In connection with the three days’ Fast we have to remember that this is observed as
Moonnu Nompu at Kuravilangad in the diocese of Palai, Kerala, with fervour, gaiety and solemnity. Although the Kuravilangad church is dedicated to our Lady, the Moonnu Nompu is a big celebration there from a very long past. This is an occasion also for the traditional families of the parish for a get-together of their members scattered in other places. On the first day processions starting from different places converge in the distant outskirts of the front-yard of the church and proceed to the church as one long procession and conclude with liturgical ceremonies. On the second day the main function is the carrying of the miniature ship containing the statue of the prophet Jonah on the deck. This procession is very grand and is escorted by decorated elephants. During the course of the procession till the foot of the Granite Cross in the church-yard, the ship will be shaken and agitated by its bearers to remember the violent shaking of the ship by the raging sea (Jonah 1:1-15).


At the Granite Cross the statue of Jonah is removed from the deck of the ship indicating his being thrown into the sea, and thereafter the ship is carried as though sailing on a calm sea (Cf. Jonah 1:15-16). The celebrations of the second day also conclude with liturgical ceremonies in the church. On the third day also there is a big procession carrying all the sacred statues in the church as well as in the nearby chapels concluding in the church with liturgical ceremonies. Thursday, the fourth day, is supposed to be the day of ending the three days’ Fast. There will be liturgical ceremonies in the church although the concourse of the faithful will be very thin on this day in the church. An important ceremony on this day is the blasting of 101 dynamites from thick, solid and cylindrical cast-iron devices, about 20 to 25 centimetres in height, set on the floor named kathina to mark the end of the three days’ Fast or Moonnu Nompu. But this third day is celebrated solemnly with a great concourse of people at the Kaduthuruthy church which is under the Archdiocese of Kottayam.
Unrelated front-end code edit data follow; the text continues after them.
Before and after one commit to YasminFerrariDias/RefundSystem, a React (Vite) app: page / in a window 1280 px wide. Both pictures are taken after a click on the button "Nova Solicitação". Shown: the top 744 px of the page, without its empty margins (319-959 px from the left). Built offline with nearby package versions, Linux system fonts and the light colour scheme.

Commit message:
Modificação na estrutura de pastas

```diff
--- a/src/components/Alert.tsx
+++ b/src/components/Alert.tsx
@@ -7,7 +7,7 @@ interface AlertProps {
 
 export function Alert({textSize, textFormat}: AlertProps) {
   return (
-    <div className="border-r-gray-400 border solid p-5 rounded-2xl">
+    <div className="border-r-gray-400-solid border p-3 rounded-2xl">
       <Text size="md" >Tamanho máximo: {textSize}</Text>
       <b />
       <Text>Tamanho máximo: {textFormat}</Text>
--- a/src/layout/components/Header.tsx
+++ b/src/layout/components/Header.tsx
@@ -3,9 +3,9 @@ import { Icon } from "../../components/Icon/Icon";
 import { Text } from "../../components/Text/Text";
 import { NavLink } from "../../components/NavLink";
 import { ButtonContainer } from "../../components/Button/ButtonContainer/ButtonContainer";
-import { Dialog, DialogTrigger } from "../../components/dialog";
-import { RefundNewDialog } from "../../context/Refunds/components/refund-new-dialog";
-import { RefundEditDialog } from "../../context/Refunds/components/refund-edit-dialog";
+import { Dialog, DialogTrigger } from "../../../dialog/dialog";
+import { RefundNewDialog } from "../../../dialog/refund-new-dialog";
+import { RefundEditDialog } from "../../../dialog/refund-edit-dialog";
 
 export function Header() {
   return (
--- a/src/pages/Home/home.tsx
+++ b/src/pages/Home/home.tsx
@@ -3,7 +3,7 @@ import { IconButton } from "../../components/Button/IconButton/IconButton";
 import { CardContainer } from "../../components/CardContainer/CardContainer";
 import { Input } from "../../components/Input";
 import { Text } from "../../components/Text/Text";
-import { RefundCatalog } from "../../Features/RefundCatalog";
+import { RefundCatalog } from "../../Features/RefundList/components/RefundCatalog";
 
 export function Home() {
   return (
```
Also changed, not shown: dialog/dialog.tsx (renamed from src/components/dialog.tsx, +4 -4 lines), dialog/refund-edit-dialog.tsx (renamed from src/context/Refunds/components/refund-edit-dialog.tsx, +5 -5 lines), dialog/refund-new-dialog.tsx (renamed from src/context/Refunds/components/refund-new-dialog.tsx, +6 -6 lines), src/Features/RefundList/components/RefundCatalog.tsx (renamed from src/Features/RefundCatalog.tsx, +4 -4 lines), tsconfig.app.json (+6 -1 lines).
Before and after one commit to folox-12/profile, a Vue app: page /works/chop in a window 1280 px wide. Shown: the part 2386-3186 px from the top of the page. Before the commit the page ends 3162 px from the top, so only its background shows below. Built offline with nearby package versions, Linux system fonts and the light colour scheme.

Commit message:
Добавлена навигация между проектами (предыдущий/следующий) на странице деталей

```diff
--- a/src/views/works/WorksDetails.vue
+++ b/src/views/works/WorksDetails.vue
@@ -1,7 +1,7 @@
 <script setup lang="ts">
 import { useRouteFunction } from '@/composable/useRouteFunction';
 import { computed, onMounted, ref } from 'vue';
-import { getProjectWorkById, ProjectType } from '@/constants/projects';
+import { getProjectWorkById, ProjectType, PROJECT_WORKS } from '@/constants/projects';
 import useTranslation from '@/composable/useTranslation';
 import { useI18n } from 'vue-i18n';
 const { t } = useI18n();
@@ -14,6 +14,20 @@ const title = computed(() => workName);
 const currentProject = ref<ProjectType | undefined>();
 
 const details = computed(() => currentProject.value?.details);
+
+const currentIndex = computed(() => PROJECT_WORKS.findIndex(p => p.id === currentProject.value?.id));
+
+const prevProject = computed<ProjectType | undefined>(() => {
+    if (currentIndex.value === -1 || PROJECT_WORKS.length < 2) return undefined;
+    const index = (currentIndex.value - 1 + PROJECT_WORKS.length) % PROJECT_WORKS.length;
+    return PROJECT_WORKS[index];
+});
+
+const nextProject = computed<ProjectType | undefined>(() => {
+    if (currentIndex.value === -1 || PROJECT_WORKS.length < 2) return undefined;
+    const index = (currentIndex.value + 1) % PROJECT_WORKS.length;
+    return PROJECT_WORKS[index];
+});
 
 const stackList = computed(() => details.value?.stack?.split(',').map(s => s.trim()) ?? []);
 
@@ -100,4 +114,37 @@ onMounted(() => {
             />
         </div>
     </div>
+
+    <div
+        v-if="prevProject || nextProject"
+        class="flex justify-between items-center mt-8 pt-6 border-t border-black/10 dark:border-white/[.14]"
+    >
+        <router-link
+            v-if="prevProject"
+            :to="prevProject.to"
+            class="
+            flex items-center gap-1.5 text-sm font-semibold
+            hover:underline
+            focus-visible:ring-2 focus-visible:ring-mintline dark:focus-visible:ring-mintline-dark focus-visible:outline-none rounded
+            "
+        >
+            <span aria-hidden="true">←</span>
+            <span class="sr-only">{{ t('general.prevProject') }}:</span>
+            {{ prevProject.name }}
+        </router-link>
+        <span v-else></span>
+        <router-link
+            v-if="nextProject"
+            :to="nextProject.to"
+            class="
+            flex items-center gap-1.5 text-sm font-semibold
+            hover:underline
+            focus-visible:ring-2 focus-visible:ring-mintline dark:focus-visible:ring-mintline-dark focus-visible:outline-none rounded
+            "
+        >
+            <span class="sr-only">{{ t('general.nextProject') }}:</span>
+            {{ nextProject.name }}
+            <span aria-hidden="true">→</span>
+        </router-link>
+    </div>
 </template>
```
The Biblical readings prescribed for today remind us of being repentant, prayerful and forgiving. Isaiah 63:1-64:12 depicts Israel’s remembrance of the past iniquities during the Babylonian exile and its craving for the mercy of Yahweh. The reading from the prophet Habakuk 3:1-19 is a prayer by the prophet himself describing the glory and power of Yahweh and expressing trust and joy in the midst of troubles.


The next reading 1 Tim. 2:1-3:10 contains instructions concerning prayer for different categories of people, especially those in authority. Thereafter St. Paul delineates the qualifications needed for Bishops and Deacons. The Gospel reading is Mt. 18:23-35. Here the parable of the unforgiving servant is told by Jesus. Its impact is very great. A king is waiving off the huge debt – ten thousand talents – of one of his servants on account of his tears and plea. But immediately after this event, the same servant does not waive off a very small debt – a hundred denarii  –  of his fellow servant despite his tears and plea. On hearing this news, the king cancels his decision to waive off the huge debt of the first servant. This is a good lesson to the Christians to learn how charitable and forgiving they should be, especially when they re-enact the Fast of the Ninivites.



Credits: Father Thomas Kalayil, CMI <thomas 'dot' kalayil 'at' cmi 'dot' in>


Read more reflections